5) Launch iOS App Signer. Drag the app you want to sign into the Input File field.

Under Signing Certificate, select the Apple ID which you use in Xcode (from Step 1)). For Provisioning Profile, select the profile which Xcode generated automatically for you. It will probably have the Bundle Identifier which was created with the Xcode project in Step 3), for example, com.idownloadblog.kodi.

The other fields can be ignored. Hit Start and save the now-signed app to your Desktop.

If you will need to sideload this app again in future, keep it saved on your computer. This will avoid repeating some of the guide next time.

6) Repeat Steps 2)-5) for any other app(s) which you want to sideload. Remember to change the details in the Xcode project and iOS App Signer each time, to match the app, Apple ID, and Apple TV unit you are using.

You are now ready to sideload the app(s) to your Apple TV 4K.

How to sideload an app

1) Once you have your signed app(s) ready, launch Xcode, and select Window, Devices and Simulators from the menu bar.

Make sure your Apple TV 4K is connected and highlighted in the sidebar.

2) Click the + button to add an app. Select your signed app(s) from the Desktop (or wherever you saved them) to sideload them to your Apple TV 4K.

3) The app(s) should now appear on your Apple TV home screen. Quit Xcode, and enjoy your sideloaded apps on your Apple TV 4K.

Additional information

If you have a free Apple developer account (and aren’t jailbroken) you will have to sideload your app(s) again every 7 days. If you have a paid account, it/they will last for a year.

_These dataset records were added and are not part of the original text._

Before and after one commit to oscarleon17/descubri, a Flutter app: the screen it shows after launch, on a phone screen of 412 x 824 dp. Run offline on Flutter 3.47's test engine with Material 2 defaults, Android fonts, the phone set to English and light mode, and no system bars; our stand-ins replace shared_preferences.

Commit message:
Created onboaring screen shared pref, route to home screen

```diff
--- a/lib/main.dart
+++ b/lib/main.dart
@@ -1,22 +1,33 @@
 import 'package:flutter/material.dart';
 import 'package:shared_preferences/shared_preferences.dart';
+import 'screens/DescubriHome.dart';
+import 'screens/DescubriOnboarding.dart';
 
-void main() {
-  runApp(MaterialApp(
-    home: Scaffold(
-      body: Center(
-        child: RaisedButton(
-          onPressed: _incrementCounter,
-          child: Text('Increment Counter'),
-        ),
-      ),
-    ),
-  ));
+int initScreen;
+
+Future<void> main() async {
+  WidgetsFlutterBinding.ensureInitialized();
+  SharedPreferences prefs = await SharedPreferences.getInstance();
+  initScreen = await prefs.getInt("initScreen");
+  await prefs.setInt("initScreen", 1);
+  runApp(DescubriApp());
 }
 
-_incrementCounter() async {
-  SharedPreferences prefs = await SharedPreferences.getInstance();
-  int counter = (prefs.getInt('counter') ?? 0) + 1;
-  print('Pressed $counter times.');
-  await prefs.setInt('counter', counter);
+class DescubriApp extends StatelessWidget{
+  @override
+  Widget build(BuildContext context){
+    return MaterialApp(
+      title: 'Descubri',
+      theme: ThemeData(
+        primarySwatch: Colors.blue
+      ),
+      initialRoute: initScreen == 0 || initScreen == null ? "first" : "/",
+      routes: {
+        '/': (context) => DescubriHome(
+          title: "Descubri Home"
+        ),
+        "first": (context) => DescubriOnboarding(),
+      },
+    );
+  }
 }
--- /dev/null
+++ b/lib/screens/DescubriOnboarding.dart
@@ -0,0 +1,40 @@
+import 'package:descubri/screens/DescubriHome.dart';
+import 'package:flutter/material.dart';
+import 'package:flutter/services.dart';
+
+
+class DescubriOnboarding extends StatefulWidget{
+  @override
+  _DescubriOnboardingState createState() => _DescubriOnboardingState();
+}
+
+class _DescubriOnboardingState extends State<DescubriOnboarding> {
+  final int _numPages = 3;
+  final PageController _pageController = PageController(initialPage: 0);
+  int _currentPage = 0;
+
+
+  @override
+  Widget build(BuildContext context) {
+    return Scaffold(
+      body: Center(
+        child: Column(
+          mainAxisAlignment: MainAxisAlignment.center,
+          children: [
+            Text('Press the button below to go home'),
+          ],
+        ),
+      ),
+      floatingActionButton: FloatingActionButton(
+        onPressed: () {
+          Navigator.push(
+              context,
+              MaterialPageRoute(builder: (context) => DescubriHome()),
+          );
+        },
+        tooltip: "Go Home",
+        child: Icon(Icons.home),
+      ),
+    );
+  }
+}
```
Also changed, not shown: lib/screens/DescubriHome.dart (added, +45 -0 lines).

In future, skip the Prerequisites section. To sideload new unsigned apps, follow the sections How to sign an app and How to sideload an app again. To sideload previously signed apps which you’ve already created an Xcode project and signing certificate for, follow How to sideload an app only.

If you retain your signed app(s) at the end of Step 5) in the section How to sign an app, you can resign them easily using iOS App Signer. Just drop them in and use the Re-Sign only option, then push them across as detailed in How to sideload an app.

Whew! The process isn’t actually as bad as it looks; many steps can be skipped after the first time, and others become second nature.

Problems? Let me know if you’re stuck via the comments section and I’ll try to help out.